Specifically, he talked about Rav Nir Ben Artzi, as belonging to the latter genre, and he lists his good traits and very clear views on things.

He stresses that Prophecy is something which every Jew has in him inherently, but circumstances will dictate how much of it, if any, will come into manifestation in him.  It was so always, and it is true now.  And to his assessment, the Rav is holding on the level of having 'powers' through being very close to Hashem.


  1. Hello!

    Many thanks for sharing the words of Rav Nir Ben Artzi, they encourage me and encourages me a lot.

    All the best and boker tov!!!

    Luiz Felipe - SP - Brasil

    1. I know how you feel since I am encouraged also. I do know that all will result in a happy ending. Rav Nir Ben Artzi may give the impression that all is horrible and that worse times still may be ahead; but, since we well know that times will be rough in the end of days (very clearly stated in scriptures), we should be encouraged that the Rav is letting us know that the end is here and that the happy times are not too far ahead. The more important message is that we must do our part and come closer to Hashem. The truly righteous will have it the easiest, the truly wicked will suffer greatly. We have the choice of which group to be in. Rav Ben Artzi also points out repeatedly that we also have the opportunity to speed up the process by crying out to Hashem in sincere prayer to bring Moshiach. This is the best form of Teshuvah we could do these days, to turn to Hashem completely and to help others turn to Hashem. Hashem wants us to have achdus -- to cry out together as a group. Rav Ben Artzi knows exactly what he is talking about. If we follow his instructions the happy ending will come sooner and with an even better ending -- beyond our comprehension.

    2. Thank you for your words dear sir.

      I am Bnei Noach since 13 years and now I'm 25.

      Your words Also Encouraged me even more.


      I'm sorry for the mistakes of English, because I can not speak English yet.

      Luiz Felipe - SP - Brazil

    3. Luiz - G-d loves you just as much, even with poor English. Você deverá ver o quão ruim é o meu Português.

    4. Hashem loves us so much that we could not love Him in the same Infinite Greatness that He Is.

      Thank you, I understand your portguese Sir.

      All the best and shavua tov!

      Luiz - SP - Brasil

  2. Thank you for the translation.

    1. You're welcome, but I have to admit I had help from friends. I believe that the messages from Rav Ben Artzi and about the Rav are important and deserve an accurate translation. I therefore have others involved -- Israelis who have Hebrew as their first language, which is not my situation.

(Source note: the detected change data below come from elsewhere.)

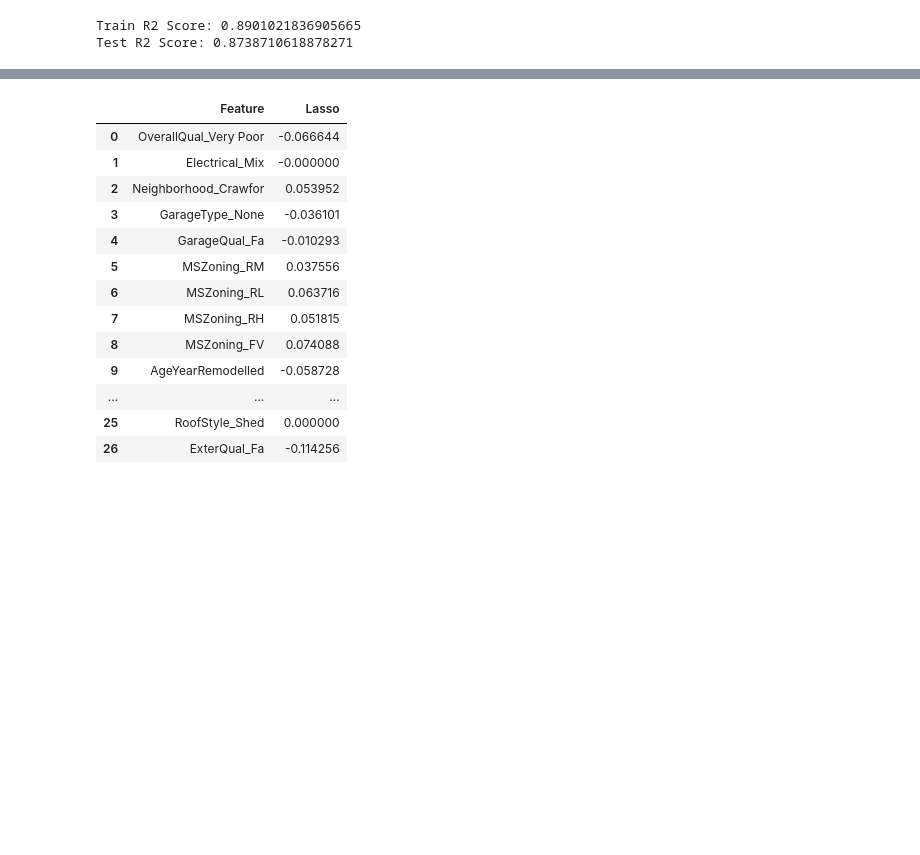
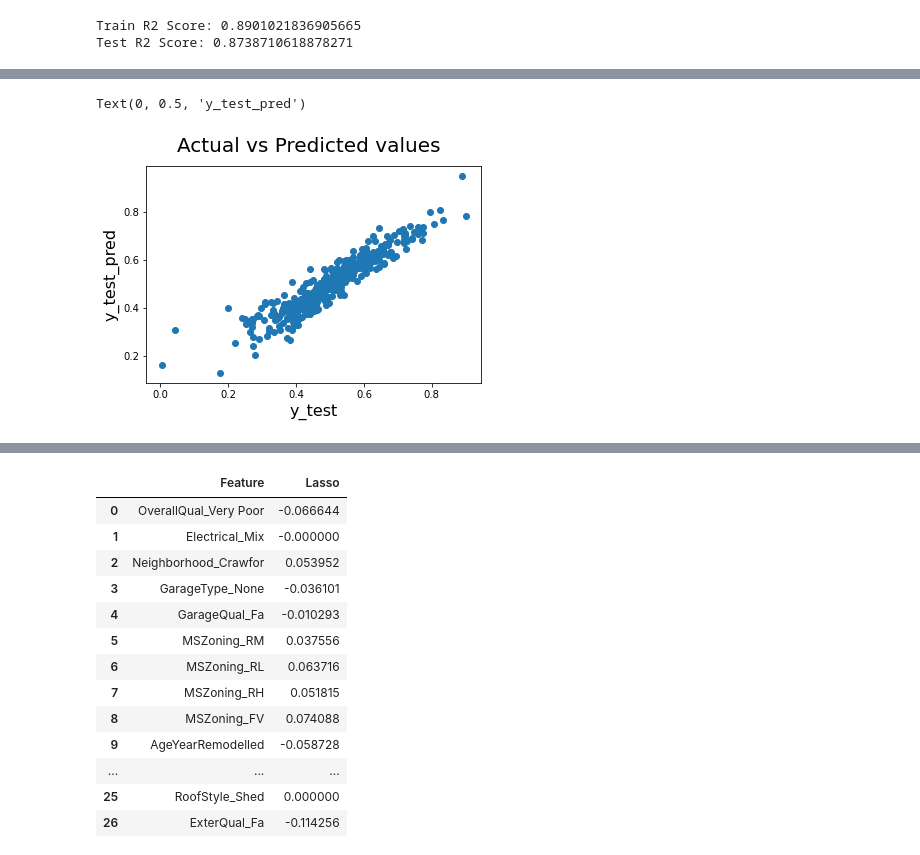
Before and after one commit to sivaprasadt246/AdvanedRegressionAssignment, a Jupyter notebook: AdvancedRegressionAssignment.ipynb, the cells around one changed output, grey strips where cells are left out. Drawn from its saved outputs; the diff is of its cells as text; code cells hidden in the pictures; blank space fills up the shorter version.

```diff
--- a/AdvancedRegressionAssignment.ipynb
+++ b/AdvancedRegressionAssignment.ipynb
@@ -879,0 +872,9 @@ Test R2 Score: 0.8738710618878271
+# %%
+fig = plt.figure()
+plt.scatter(y_test, y_pred_test)
+fig.suptitle('Actual vs Predicted values', fontsize = 20)
+plt.xlabel('y_test', fontsize = 16)
+plt.ylabel('y_test_pred', fontsize = 16)
+# %% [output]
+Text(0, 0.5, 'y_test_pred')
+[figure, added]
```
Also changed, not shown: parts of 8 cells of this notebook.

      I have only lived in Israel for 11 years -- not enough to call myself highly proficient at Hebrew. Even though I started learning Hebrew about 66 years ago, it was Lashon Hakodesh and not modern Hebrew -- which only started 11 years ago. A bigger problem for me is that Jews are very intelligent. It is estimated that 79% of Israelis speak some English. When I start to talk to my friends, neighbors or even go shopping, most Israelis want to talk English. I do not get to practice much -- I do practice a lot of English, however.